[Data entries]

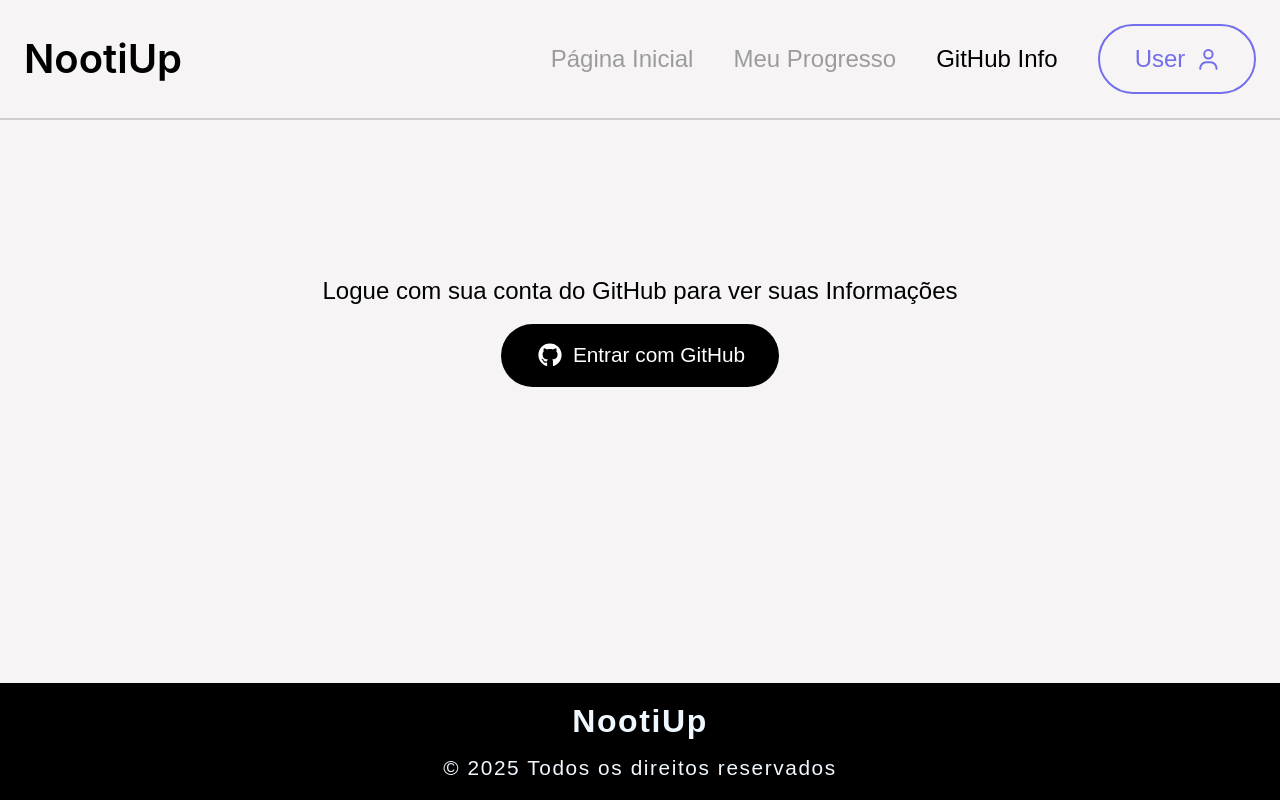
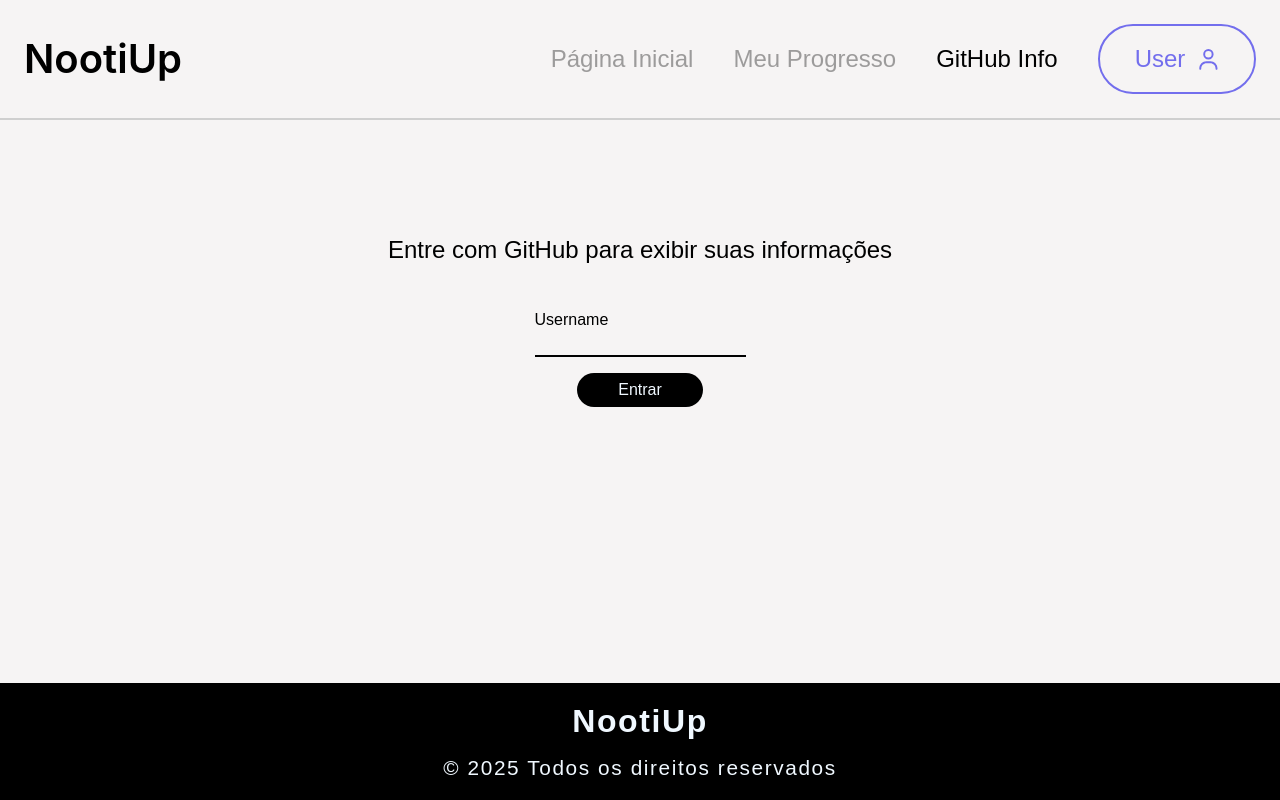
Before and after one commit to Lucas2907/NootiUp-frontend, a React (Vite) app: page /github-info in a window 1280 px wide. Built offline with nearby package versions, Linux system fonts and the light colour scheme; no server answers.

Commit message:
use api to request info data and manipulates it

```diff
--- a/src/components/GitHubInfo/GitHubInfo.css
+++ b/src/components/GitHubInfo/GitHubInfo.css
@@ -1,11 +1,55 @@
-.gitHub-container {
+.github-container {
   display: flex;
   flex-direction: column;
   align-items: center;
+  padding: 2.2rem;
 }
 
 .github-container__text {
   font-weight: 500;
+  margin: 0;
+}
+
+.github-form {
+  display: flex;
+  flex-direction: column;
+  align-items: center;
+  gap: 1rem;
+}
+
+.github-form__elements {
+  display: flex;
+  flex-direction: column;
+}
+
+.github-form__elements-label {
+  margin: 3rem 0 0.3rem 0;
+}
+
+.github-form__input {
+  margin: 0;
+  border: none;
+  background-color: inherit;
+  border-bottom: 2px solid black;
+}
+
+.github-form__input:focus {
+  outline: none;
+}
+
+.github-form__submit {
+  width: 60%;
+  border-radius: 2rem;
+  background-color: #000000;
+  color: aliceblue;
+  padding: 0.5rem;
+  box-sizing: border-box;
+  border: none;
+}
+
+.github-form__submit:hover {
+  opacity: 70%;
+  cursor: pointer;
 }
 
 .github-info {
--- a/src/components/GitHubInfo/GitHubInfo.tsx
+++ b/src/components/GitHubInfo/GitHubInfo.tsx
@@ -2,27 +2,46 @@
 import worldIcon from "../../assets/images/world.png"
 import infoIcon from "../../assets/images/info.png"
 import apiGit from "../../utils/GitHubApi"
-import ButtonGitHub from "../ButtonGitHub/ButtonGitHub"
-import { useState } from "react"
+import { useEffect, useState } from "react"
 
 function GitHubInfo() {
 
-    const [user, setUser] = useState()
-
-    async function showUser(name: string) {
-        const currentUser = await apiGit.getInfo(name)
-        setUser(currentUser)
+    interface UserInfo {
+        [key: string]: string;
     }
 
+    const [user, setUser] = useState<string>("")
+    const [userInfo, setUserInfo] = useState<UserInfo | null>(() => {
+        const savedUser = localStorage.getItem("user");
+        return savedUser ? JSON.parse(savedUser) : null
+    });
 
-    if (!user) {
-        showUser("Lucas")
-        console.log(user)
+    function showCurrentUser(e: React.FormEvent<HTMLFormElement>) {
+        e.preventDefault()
+        setUser(user)
+        if (user) {
+            showUserInfo(user)
+        }
+        return
+    }
+
+    async function showUserInfo(name: string) {
+        const currentUser = await apiGit.getInfo(name)
+        return currentUser.message ? null : setUserInfo(currentUser), localStorage.setItem("user", JSON.stringify(currentUser))
+    }
+
+    if (!userInfo) {
         return (
 
-            <div className="gitHub-container">
-                <h2 className="github-container__text">Logue com sua conta do GitHub para ver suas Informações</h2>
-                <ButtonGitHub />
+            <div className="github-container">
+                <h2 className="github-container__text">Entre com GitHub para exibir suas informações</h2>
+                <form className="github-form" onSubmit={showCurrentUser} >
+                    <div className="github-form__elements">
+                        <label className="github-form__elements-label" id="git-input">Username</label>
+                        <input onChange={(e) => setUser(e.target.value)} value={user} className="github-form__input" id="git-input" />
+                    </div>
+                    <button className="github-form__submit" type="submit">Entrar</button>
+                </form>
             </div>
         )
     }
@@ -39,13 +58,13 @@
                     </div>
 
                     <img
-                        src={user.avatar_url}
+                        src={userInfo.avatar_url}
                         alt="example"
                         className="github-info__basic-profile-image"
                     />
-                    <h3 className="github-info__basic-username">{user.name}</h3>
+                    <h3 className="github-info__basic-username">{userInfo.name}</h3>
                     <p className="github-info__basic-biography">
-                        {user.bio}
+                        {userInfo.bio}
                     </p>
                 </div>
 
@@ -58,12 +77,12 @@
 
                     <div className="github-info__social-list">
                         <div className="github-info__social-item">
-                            <p className="github-info__social-value">{user.followers}</p>
+                            <p className="github-info__social-value">{userInfo.followers}</p>
                             <p className="github-info__social-label">Followers</p>
                         </div>
 
                         <div className="github-info__social-item">
-                            <p className="github-info__social-value">{user.following}</p>
+                            <p className="github-info__social-value">{userInfo.following}</p>
                             <p className="github-info__social-label">Following</p>
                         </div>
                     </div>
@@ -75,12 +94,12 @@
                         src={worldIcon}
                         alt="world icon"
                     />
-                    <p className="github-info__location-text">{user.location}</p>
+                    <p className="github-info__location-text">{userInfo.location}</p>
                 </div>
 
                 <div className="github-info__card github-info__card--repos">
                     <p className="github-info__repos-label">Public Reps</p>
-                    <p className="github-info__repos-value">{user.public_repos}</p>
+                    <p className="github-info__repos-value">{userInfo.public_repos}</p>
                 </div>
             </div>
         </div>
--- a/src/components/MyProfile/MyProfile.tsx
+++ b/src/components/MyProfile/MyProfile.tsx
@@ -27,7 +27,6 @@
             </div>
             <p className="my-profile-text">Entrou em 18/01/2025</p>
             <Link to={"/signin"} className="app-link my-profile-exit_link"><button className="my-profile__button my-profile-exit">Sair</button></Link >
-            <ButtonGitHub />
         </div >
     )
 }
--- a/src/utils/GitHubApi.tsx
+++ b/src/utils/GitHubApi.tsx
@@ -22,9 +22,11 @@
     const res = await fetch(`https://api.github.com/users/${info}`)
       .then((res) => res.json())
       .then((data) => {
-        console.log(data)
         return data
 
+      }).catch((err) => {
+        console.log(err)
+        return null
       })
     return res
   }
```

_Your instructions_
With the pictures left out, output all the entries exactly.

_Your response_
Before and after one commit to Lucas2907/NootiUp-frontend, a React (Vite) app: page /github-info in a window 1280 px wide. Built offline with nearby package versions, Linux system fonts and the light colour scheme; no server answers.

Commit message:
use api to request info data and manipulates it

```diff
--- a/src/components/GitHubInfo/GitHubInfo.css
+++ b/src/components/GitHubInfo/GitHubInfo.css
@@ -1,11 +1,55 @@
-.gitHub-container {
+.github-container {
   display: flex;
   flex-direction: column;
   align-items: center;
+  padding: 2.2rem;
 }
 
 .github-container__text {
   font-weight: 500;
+  margin: 0;
+}
+
+.github-form {
+  display: flex;
+  flex-direction: column;
+  align-items: center;
+  gap: 1rem;
+}
+
+.github-form__elements {
+  display: flex;
+  flex-direction: column;
+}
+
+.github-form__elements-label {
+  margin: 3rem 0 0.3rem 0;
+}
+
+.github-form__input {
+  margin: 0;
+  border: none;
+  background-color: inherit;
+  border-bottom: 2px solid black;
+}
+
+.github-form__input:focus {
+  outline: none;
+}
+
+.github-form__submit {
+  width: 60%;
+  border-radius: 2rem;
+  background-color: #000000;
+  color: aliceblue;
+  padding: 0.5rem;
+  box-sizing: border-box;
+  border: none;
+}
+
+.github-form__submit:hover {
+  opacity: 70%;
+  cursor: pointer;
 }
 
 .github-info {
--- a/src/components/GitHubInfo/GitHubInfo.tsx
+++ b/src/components/GitHubInfo/GitHubInfo.tsx
@@ -2,27 +2,46 @@
 import worldIcon from "../../assets/images/world.png"
 import infoIcon from "../../assets/images/info.png"
 import apiGit from "../../utils/GitHubApi"
-import ButtonGitHub from "../ButtonGitHub/ButtonGitHub"
-import { useState } from "react"
+import { useEffect, useState } from "react"
 
 function GitHubInfo() {
 
-    const [user, setUser] = useState()
-
-    async function showUser(name: string) {
-        const currentUser = await apiGit.getInfo(name)
-        setUser(currentUser)
+    interface UserInfo {
+        [key: string]: string;
     }
 
+    const [user, setUser] = useState<string>("")
+    const [userInfo, setUserInfo] = useState<UserInfo | null>(() => {
+        const savedUser = localStorage.getItem("user");
+        return savedUser ? JSON.parse(savedUser) : null
+    });
 
-    if (!user) {
-        showUser("Lucas")
-        console.log(user)
+    function showCurrentUser(e: React.FormEvent<HTMLFormElement>) {
+        e.preventDefault()
+        setUser(user)
+        if (user) {
+            showUserInfo(user)
+        }
+        return
+    }
+
+    async function showUserInfo(name: string) {
+        const currentUser = await apiGit.getInfo(name)
+        return currentUser.message ? null : setUserInfo(currentUser), localStorage.setItem("user", JSON.stringify(currentUser))
+    }
+
+    if (!userInfo) {
         return (
 
-            <div className="gitHub-container">
-                <h2 className="github-container__text">Logue com sua conta do GitHub para ver suas Informações</h2>
-                <ButtonGitHub />
+            <div className="github-container">
+                <h2 className="github-container__text">Entre com GitHub para exibir suas informações</h2>
+                <form className="github-form" onSubmit={showCurrentUser} >
+                    <div className="github-form__elements">
+                        <label className="github-form__elements-label" id="git-input">Username</label>
+                        <input onChange={(e) => setUser(e.target.value)} value={user} className="github-form__input" id="git-input" />
+                    </div>
+                    <button className="github-form__submit" type="submit">Entrar</button>
+                </form>
             </div>
         )
     }
@@ -39,13 +58,13 @@
                     </div>
 
                     <img
-                        src={user.avatar_url}
+                        src={userInfo.avatar_url}
                         alt="example"
                         className="github-info__basic-profile-image"
                     />
-                    <h3 className="github-info__basic-username">{user.name}</h3>
+                    <h3 className="github-info__basic-username">{userInfo.name}</h3>
                     <p className="github-info__basic-biography">
-                        {user.bio}
+                        {userInfo.bio}
                     </p>
                 </div>
 
@@ -58,12 +77,12 @@
 
                     <div className="github-info__social-list">
                         <div className="github-info__social-item">
-                            <p className="github-info__social-value">{user.followers}</p>
+                            <p className="github-info__social-value">{userInfo.followers}</p>
                             <p className="github-info__social-label">Followers</p>
                         </div>
 
                         <div className="github-info__social-item">
-                            <p className="github-info__social-value">{user.following}</p>
+                            <p className="github-info__social-value">{userInfo.following}</p>
                             <p className="github-info__social-label">Following</p>
                         </div>
                     </div>
@@ -75,12 +94,12 @@
                         src={worldIcon}
                         alt="world icon"
                     />
-                    <p className="github-info__location-text">{user.location}</p>
+                    <p className="github-info__location-text">{userInfo.location}</p>
                 </div>
 
                 <div className="github-info__card github-info__card--repos">
                     <p className="github-info__repos-label">Public Reps</p>
-                    <p className="github-info__repos-value">{user.public_repos}</p>
+                    <p className="github-info__repos-value">{userInfo.public_repos}</p>
                 </div>
             </div>
         </div>
--- a/src/components/MyProfile/MyProfile.tsx
+++ b/src/components/MyProfile/MyProfile.tsx
@@ -27,7 +27,6 @@
             </div>
             <p className="my-profile-text">Entrou em 18/01/2025</p>
             <Link to={"/signin"} className="app-link my-profile-exit_link"><button className="my-profile__button my-profile-exit">Sair</button></Link >
-            <ButtonGitHub />
         </div >
     )
 }
--- a/src/utils/GitHubApi.tsx
+++ b/src/utils/GitHubApi.tsx
@@ -22,9 +22,11 @@
     const res = await fetch(`https://api.github.com/users/${info}`)
       .then((res) => res.json())
       .then((data) => {
-        console.log(data)
         return data
 
+      }).catch((err) => {
+        console.log(err)
+        return null
       })
     return res
   }
```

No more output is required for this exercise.